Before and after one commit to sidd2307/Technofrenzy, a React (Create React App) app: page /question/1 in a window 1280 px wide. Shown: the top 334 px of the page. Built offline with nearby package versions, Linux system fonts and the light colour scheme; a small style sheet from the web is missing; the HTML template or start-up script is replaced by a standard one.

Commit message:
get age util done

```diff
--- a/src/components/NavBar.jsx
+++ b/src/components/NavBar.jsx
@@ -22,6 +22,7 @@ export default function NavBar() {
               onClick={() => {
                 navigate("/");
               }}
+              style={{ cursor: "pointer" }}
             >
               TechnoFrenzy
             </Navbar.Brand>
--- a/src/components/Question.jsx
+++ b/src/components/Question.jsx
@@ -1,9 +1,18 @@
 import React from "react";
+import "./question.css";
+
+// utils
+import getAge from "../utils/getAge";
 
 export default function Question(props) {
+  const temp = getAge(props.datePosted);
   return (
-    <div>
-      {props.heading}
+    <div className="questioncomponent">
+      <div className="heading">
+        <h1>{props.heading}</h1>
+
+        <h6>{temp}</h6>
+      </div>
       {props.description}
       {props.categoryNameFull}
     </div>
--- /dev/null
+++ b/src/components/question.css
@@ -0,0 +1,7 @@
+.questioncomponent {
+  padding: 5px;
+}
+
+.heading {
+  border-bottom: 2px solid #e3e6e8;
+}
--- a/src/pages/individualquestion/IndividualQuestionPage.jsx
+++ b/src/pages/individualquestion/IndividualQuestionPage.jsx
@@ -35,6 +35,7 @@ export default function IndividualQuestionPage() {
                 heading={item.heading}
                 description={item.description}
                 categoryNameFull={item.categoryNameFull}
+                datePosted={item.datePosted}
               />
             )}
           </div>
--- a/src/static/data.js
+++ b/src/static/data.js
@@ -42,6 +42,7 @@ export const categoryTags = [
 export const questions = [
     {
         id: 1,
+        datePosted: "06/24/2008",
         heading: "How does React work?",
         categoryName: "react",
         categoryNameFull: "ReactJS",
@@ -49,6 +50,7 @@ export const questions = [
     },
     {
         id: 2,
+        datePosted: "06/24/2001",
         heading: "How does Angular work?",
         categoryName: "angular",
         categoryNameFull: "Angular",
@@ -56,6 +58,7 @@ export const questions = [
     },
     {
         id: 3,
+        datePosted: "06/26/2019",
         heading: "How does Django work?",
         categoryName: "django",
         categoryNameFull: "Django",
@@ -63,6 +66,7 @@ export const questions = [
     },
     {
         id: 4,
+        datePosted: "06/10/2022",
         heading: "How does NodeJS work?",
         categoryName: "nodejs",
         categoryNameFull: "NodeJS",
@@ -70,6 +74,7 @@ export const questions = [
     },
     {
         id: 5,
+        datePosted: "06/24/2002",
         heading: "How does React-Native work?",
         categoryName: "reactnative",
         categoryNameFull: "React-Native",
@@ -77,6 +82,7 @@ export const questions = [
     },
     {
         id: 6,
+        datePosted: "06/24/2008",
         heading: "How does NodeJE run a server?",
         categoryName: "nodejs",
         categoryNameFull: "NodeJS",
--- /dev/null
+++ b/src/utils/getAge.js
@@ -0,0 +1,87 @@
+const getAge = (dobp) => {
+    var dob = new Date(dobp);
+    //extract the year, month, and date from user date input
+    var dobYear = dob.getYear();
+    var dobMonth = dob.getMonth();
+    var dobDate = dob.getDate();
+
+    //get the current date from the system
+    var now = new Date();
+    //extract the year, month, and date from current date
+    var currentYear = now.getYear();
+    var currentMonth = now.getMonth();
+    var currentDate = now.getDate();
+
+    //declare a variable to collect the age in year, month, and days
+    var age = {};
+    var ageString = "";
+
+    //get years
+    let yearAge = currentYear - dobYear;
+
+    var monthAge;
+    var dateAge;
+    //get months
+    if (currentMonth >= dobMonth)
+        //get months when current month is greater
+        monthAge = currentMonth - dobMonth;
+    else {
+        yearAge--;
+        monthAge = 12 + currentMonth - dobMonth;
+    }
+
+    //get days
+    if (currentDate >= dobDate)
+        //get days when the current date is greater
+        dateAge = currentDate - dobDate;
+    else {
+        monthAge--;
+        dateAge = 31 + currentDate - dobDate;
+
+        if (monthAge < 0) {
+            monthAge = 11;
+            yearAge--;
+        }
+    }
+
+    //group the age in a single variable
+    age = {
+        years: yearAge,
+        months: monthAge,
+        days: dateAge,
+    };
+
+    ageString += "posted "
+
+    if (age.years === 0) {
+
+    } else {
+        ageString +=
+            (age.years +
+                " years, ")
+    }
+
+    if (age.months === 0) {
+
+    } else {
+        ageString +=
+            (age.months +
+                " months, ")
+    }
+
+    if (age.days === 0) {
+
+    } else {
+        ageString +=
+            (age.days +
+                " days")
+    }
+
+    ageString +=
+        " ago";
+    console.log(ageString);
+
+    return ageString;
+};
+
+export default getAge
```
________________________________________
■ TASK TO COMPLETE
Work out how many lines in the data above hold the word "function". Reply with nothing but the count.

■ WRITTEN RESPONSE
3